◆ **Record excerpts**:
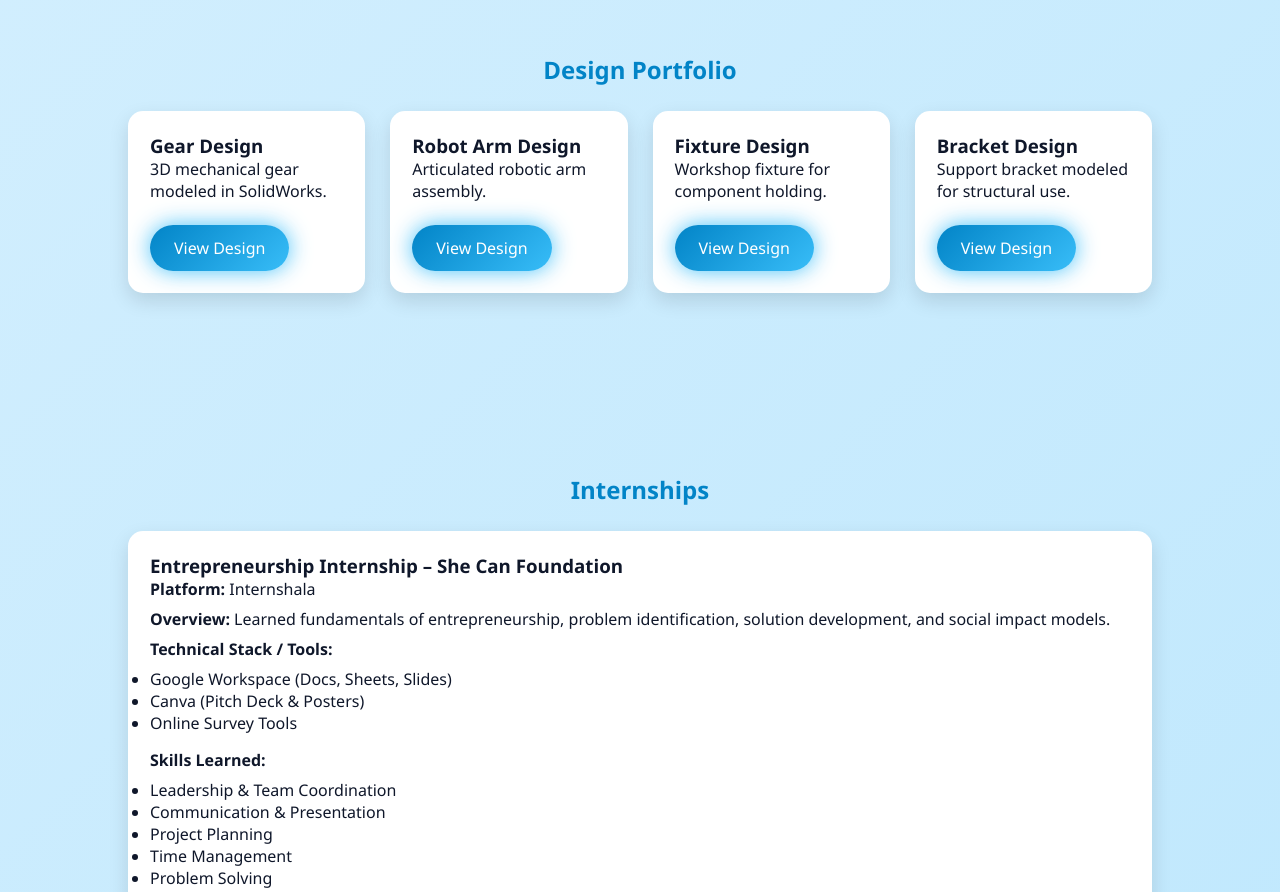
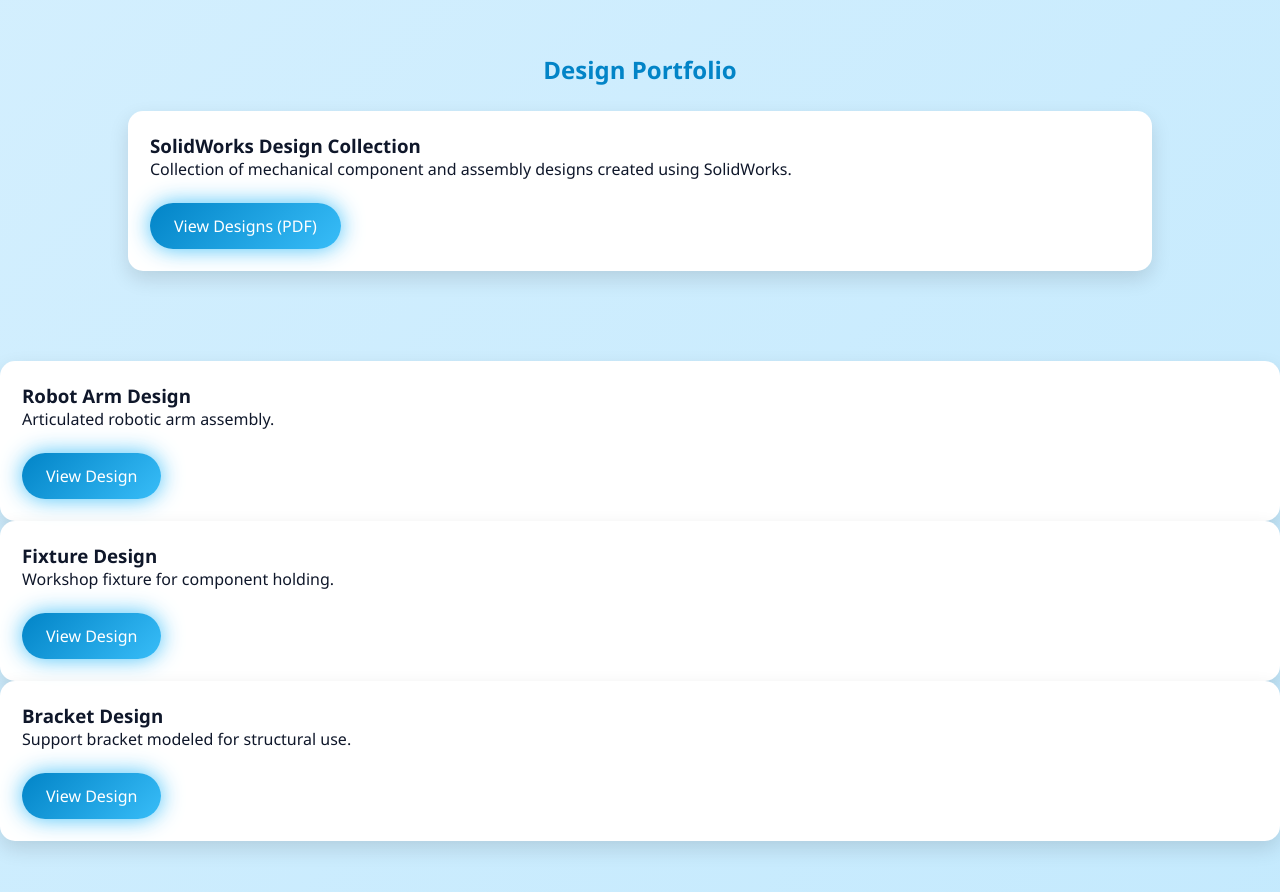
Before and after one commit to Sabarish-s-s/Portfolio, a plain HTML site: page index.html in a window 1280 px wide. Shown: the part 1580-2472 px from the top of the page. Drawn offline with Linux system fonts and the light colour scheme.

Commit message:
Update gear design section and add SolidWorks collection

```diff
--- a/index.html
+++ b/index.html
@@ -77,12 +77,18 @@
 <div class="grid">
 
 <div class="card">
-<h3>Gear Design</h3>
-<p>3D mechanical gear modeled in SolidWorks.</p>
-<a href="gear_design.pdf" target="_blank" class="btn">
-View Design
+<h3>SolidWorks Design Collection</h3>
+<p>Collection of mechanical component and assembly designs created using SolidWorks.</p>
+
+<a href="solidworks.pdf" target="_blank" class="btn">
+View Designs (PDF)
 </a>
+
 </div>
+
+</div>
+</section>
+
 
 <div class="card">
 <h3>Robot Arm Design</h3>
```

◆ **The task**:
Would you please state how many lines in the material hold "href"? The number alone will do.

◆ **Output of the task**:
2